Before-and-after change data
--- START ---
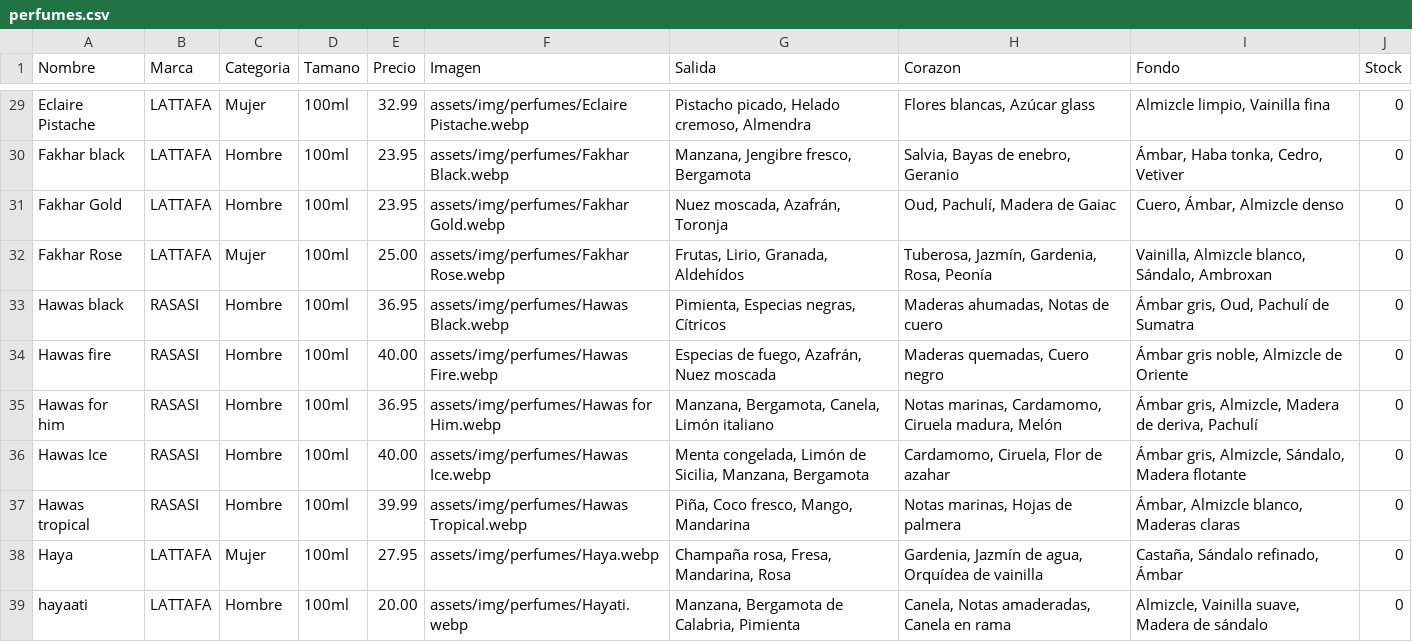
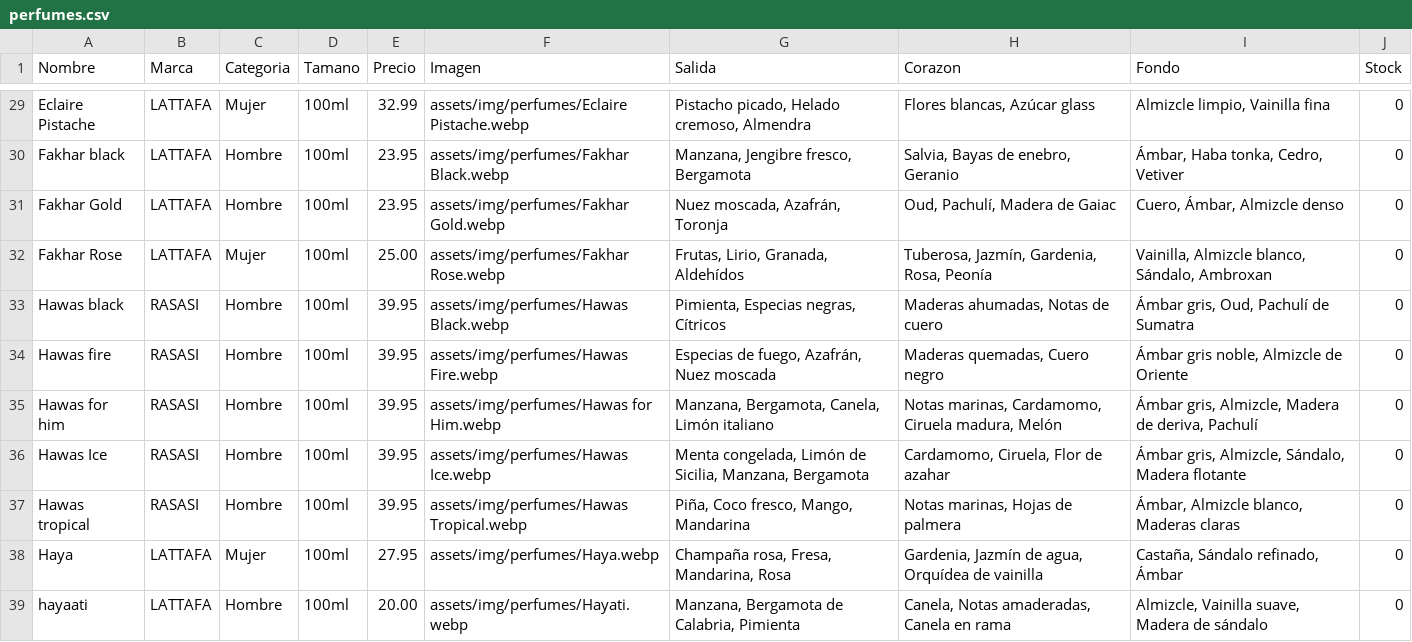
Before and after one commit to qamaressence1-blip/qamaressence1-blip, a CSV file: assets/perfumes.csv, drawn as a sheet; only a part is shown, gaps mark what is left out.

Commit message:
precios

```diff
--- a/assets/perfumes.csv
+++ b/assets/perfumes.csv
@@ -32,7 +32,7 @@ Fakhar Gold;LATTAFA;Hombre;100ml;23.95;assets/img/perfumes/Fakhar Gold.webp;Nuez
 Fakhar Rose;LATTAFA;Mujer;100ml;25.00;assets/img/perfumes/Fakhar Rose.webp;Frutas, Lirio, Granada, Aldehídos;Tuberosa, Jazmín, Gardenia, Rosa, Peonía;Vainilla, Almizcle blanco, Sándalo, Ambroxan;0
-Hawas black;RASASI;Hombre;100ml;36.95;assets/img/perfumes/Hawas Black.webp;Pimienta, Especias negras, Cítricos;Maderas ahumadas, Notas de cuero;Ámbar gris, Oud, Pachulí de Sumatra;0
-Hawas fire;RASASI;Hombre;100ml;40.00;assets/img/perfumes/Hawas Fire.webp;Especias de fuego, Azafrán, Nuez moscada;Maderas quemadas, Cuero negro;Ámbar gris noble, Almizcle de Oriente;0
-Hawas for him;RASASI;Hombre;100ml;36.95;assets/img/perfumes/Hawas for Him.webp;Manzana, Bergamota, Canela, Limón italiano;Notas marinas, Cardamomo, Ciruela madura, Melón;Ámbar gris, Almizcle, Madera de deriva, Pachulí;0
-Hawas Ice;RASASI;Hombre;100ml;40.00;assets/img/perfumes/Hawas Ice.webp;Menta congelada, Limón de Sicilia, Manzana, Bergamota;Cardamomo, Ciruela, Flor de azahar;Ámbar gris, Almizcle, Sándalo, Madera flotante;0
-Hawas tropical;RASASI;Hombre;100ml;39.99;assets/img/perfumes/Hawas Tropical.webp;Piña, Coco fresco, Mango, Mandarina;Notas marinas, Hojas de palmera;Ámbar, Almizcle blanco, Maderas claras;0
+Hawas black;RASASI;Hombre;100ml;39.95;assets/img/perfumes/Hawas Black.webp;Pimienta, Especias negras, Cítricos;Maderas ahumadas, Notas de cuero;Ámbar gris, Oud, Pachulí de Sumatra;0
+Hawas fire;RASASI;Hombre;100ml;39.95;assets/img/perfumes/Hawas Fire.webp;Especias de fuego, Azafrán, Nuez moscada;Maderas quemadas, Cuero negro;Ámbar gris noble, Almizcle de Oriente;0
+Hawas for him;RASASI;Hombre;100ml;39.95;assets/img/perfumes/Hawas for Him.webp;Manzana, Bergamota, Canela, Limón italiano;Notas marinas, Cardamomo, Ciruela madura, Melón;Ámbar gris, Almizcle, Madera de deriva, Pachulí;0
+Hawas Ice;RASASI;Hombre;100ml;39.95;assets/img/perfumes/Hawas Ice.webp;Menta congelada, Limón de Sicilia, Manzana, Bergamota;Cardamomo, Ciruela, Flor de azahar;Ámbar gris, Almizcle, Sándalo, Madera flotante;0
+Hawas tropical;RASASI;Hombre;100ml;39.95;assets/img/perfumes/Hawas Tropical.webp;Piña, Coco fresco, Mango, Mandarina;Notas marinas, Hojas de palmera;Ámbar, Almizcle blanco, Maderas claras;0
 Haya;LATTAFA;Mujer;100ml;27.95;assets/img/perfumes/Haya.webp;Champaña rosa, Fresa, Mandarina, Rosa;Gardenia, Jazmín de agua, Orquídea de vainilla;Castaña, Sándalo refinado, Ámbar;0
```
--- END ---
> **ABOUT THIS EXERCISE**
Only the records, copied exactly and free of pictures, belong in the answer.

> **EXERCISE RESULT**
Before and after one commit to qamaressence1-blip/qamaressence1-blip, a CSV file: assets/perfumes.csv, drawn as a sheet; only a part is shown, gaps mark what is left out.

Commit message:
precios

```diff
--- a/assets/perfumes.csv
+++ b/assets/perfumes.csv
@@ -32,7 +32,7 @@ Fakhar Gold;LATTAFA;Hombre;100ml;23.95;assets/img/perfumes/Fakhar Gold.webp;Nuez
 Fakhar Rose;LATTAFA;Mujer;100ml;25.00;assets/img/perfumes/Fakhar Rose.webp;Frutas, Lirio, Granada, Aldehídos;Tuberosa, Jazmín, Gardenia, Rosa, Peonía;Vainilla, Almizcle blanco, Sándalo, Ambroxan;0
-Hawas black;RASASI;Hombre;100ml;36.95;assets/img/perfumes/Hawas Black.webp;Pimienta, Especias negras, Cítricos;Maderas ahumadas, Notas de cuero;Ámbar gris, Oud, Pachulí de Sumatra;0
-Hawas fire;RASASI;Hombre;100ml;40.00;assets/img/perfumes/Hawas Fire.webp;Especias de fuego, Azafrán, Nuez moscada;Maderas quemadas, Cuero negro;Ámbar gris noble, Almizcle de Oriente;0
-Hawas for him;RASASI;Hombre;100ml;36.95;assets/img/perfumes/Hawas for Him.webp;Manzana, Bergamota, Canela, Limón italiano;Notas marinas, Cardamomo, Ciruela madura, Melón;Ámbar gris, Almizcle, Madera de deriva, Pachulí;0
-Hawas Ice;RASASI;Hombre;100ml;40.00;assets/img/perfumes/Hawas Ice.webp;Menta congelada, Limón de Sicilia, Manzana, Bergamota;Cardamomo, Ciruela, Flor de azahar;Ámbar gris, Almizcle, Sándalo, Madera flotante;0
-Hawas tropical;RASASI;Hombre;100ml;39.99;assets/img/perfumes/Hawas Tropical.webp;Piña, Coco fresco, Mango, Mandarina;Notas marinas, Hojas de palmera;Ámbar, Almizcle blanco, Maderas claras;0
+Hawas black;RASASI;Hombre;100ml;39.95;assets/img/perfumes/Hawas Black.webp;Pimienta, Especias negras, Cítricos;Maderas ahumadas, Notas de cuero;Ámbar gris, Oud, Pachulí de Sumatra;0
+Hawas fire;RASASI;Hombre;100ml;39.95;assets/img/perfumes/Hawas Fire.webp;Especias de fuego, Azafrán, Nuez moscada;Maderas quemadas, Cuero negro;Ámbar gris noble, Almizcle de Oriente;0
+Hawas for him;RASASI;Hombre;100ml;39.95;assets/img/perfumes/Hawas for Him.webp;Manzana, Bergamota, Canela, Limón italiano;Notas marinas, Cardamomo, Ciruela madura, Melón;Ámbar gris, Almizcle, Madera de deriva, Pachulí;0
+Hawas Ice;RASASI;Hombre;100ml;39.95;assets/img/perfumes/Hawas Ice.webp;Menta congelada, Limón de Sicilia, Manzana, Bergamota;Cardamomo, Ciruela, Flor de azahar;Ámbar gris, Almizcle, Sándalo, Madera flotante;0
+Hawas tropical;RASASI;Hombre;100ml;39.95;assets/img/perfumes/Hawas Tropical.webp;Piña, Coco fresco, Mango, Mandarina;Notas marinas, Hojas de palmera;Ámbar, Almizcle blanco, Maderas claras;0
 Haya;LATTAFA;Mujer;100ml;27.95;assets/img/perfumes/Haya.webp;Champaña rosa, Fresa, Mandarina, Rosa;Gardenia, Jazmín de agua, Orquídea de vainilla;Castaña, Sándalo refinado, Ámbar;0
```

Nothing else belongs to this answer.